c: an abrasion (as of the skin) having the appearance of a burn <rope burns>
d: a burning sensation <the burn of iodine on a cut>
: the firing of a rocket engine in flight
:anger; especially: increasing fury —used chiefly in the phrase slow burn
First Known Use of BURN
Damage caused to the body by contact with flames, hot substances, some chemicals, radiation (including sunlight), or electricity. Burns are classified by depth of skin damage and by percentage of skin damaged. First-degree burns injure only the epidermis (top layer), with redness, pain, and minimal edema. In a second-degree burn, damage extends into the dermis (inner layer), with redness and blisters. Third-degree burns destroy the entire thickness of the skin. There is no pain, because the skin's pain receptors are destroyed.
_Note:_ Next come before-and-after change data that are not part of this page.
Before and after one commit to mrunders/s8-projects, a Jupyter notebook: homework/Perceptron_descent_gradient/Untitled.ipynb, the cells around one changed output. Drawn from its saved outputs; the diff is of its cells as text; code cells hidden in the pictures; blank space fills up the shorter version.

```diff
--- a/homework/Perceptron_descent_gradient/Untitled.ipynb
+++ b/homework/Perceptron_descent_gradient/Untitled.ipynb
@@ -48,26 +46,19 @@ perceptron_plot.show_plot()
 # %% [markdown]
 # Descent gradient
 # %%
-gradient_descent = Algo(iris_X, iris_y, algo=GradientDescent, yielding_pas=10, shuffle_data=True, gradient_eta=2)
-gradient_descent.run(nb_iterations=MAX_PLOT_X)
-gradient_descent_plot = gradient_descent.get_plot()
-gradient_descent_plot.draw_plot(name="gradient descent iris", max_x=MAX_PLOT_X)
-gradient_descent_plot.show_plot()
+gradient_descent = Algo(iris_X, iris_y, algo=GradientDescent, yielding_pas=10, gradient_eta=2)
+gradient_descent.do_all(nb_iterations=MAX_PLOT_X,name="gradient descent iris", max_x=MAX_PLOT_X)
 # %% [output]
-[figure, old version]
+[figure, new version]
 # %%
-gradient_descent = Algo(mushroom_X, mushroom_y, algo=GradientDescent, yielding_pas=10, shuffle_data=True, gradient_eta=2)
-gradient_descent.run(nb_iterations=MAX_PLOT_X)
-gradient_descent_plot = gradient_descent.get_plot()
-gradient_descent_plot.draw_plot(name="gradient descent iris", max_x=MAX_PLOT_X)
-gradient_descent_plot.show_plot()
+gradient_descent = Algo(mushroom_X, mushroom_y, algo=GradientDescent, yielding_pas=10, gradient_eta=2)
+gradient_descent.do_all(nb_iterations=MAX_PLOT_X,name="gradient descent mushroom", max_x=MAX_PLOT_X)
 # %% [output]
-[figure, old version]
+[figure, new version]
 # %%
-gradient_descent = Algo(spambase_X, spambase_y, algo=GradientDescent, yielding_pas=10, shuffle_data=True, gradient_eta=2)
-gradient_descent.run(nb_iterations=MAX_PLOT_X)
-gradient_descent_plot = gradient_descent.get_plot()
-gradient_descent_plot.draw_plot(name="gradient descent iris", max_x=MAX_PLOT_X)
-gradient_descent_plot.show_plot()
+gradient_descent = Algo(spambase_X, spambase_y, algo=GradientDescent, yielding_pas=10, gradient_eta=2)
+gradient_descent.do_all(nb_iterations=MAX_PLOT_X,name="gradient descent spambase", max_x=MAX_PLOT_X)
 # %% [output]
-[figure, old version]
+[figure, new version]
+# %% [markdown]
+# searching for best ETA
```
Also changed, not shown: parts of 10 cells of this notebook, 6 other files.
Burns deeper than the skin can release toxic materials into the bloodstream and may require amputation. Secondary shock follows severe burns, caused by loss of fluid both in the destroyed tissue and in leaks from the damaged area. Treatment depends on severity; first-degree burns need only first aid; third-degree burns require long-term hospitalization. Depending on the type, extent, and site of the burn, it may be left exposed, covered with a bandage, or excised to remove dead tissue in preparation for skin grafts. Complications of burns include respiratory problems, infection, ulcers in the stomach or duodenum, and, especially in brown skin, thick scarring. Seizures and hypertension after burns occur almost entirely in children. Survivors usually require plastic surgery, long-term physical therapy, and psychotherapy.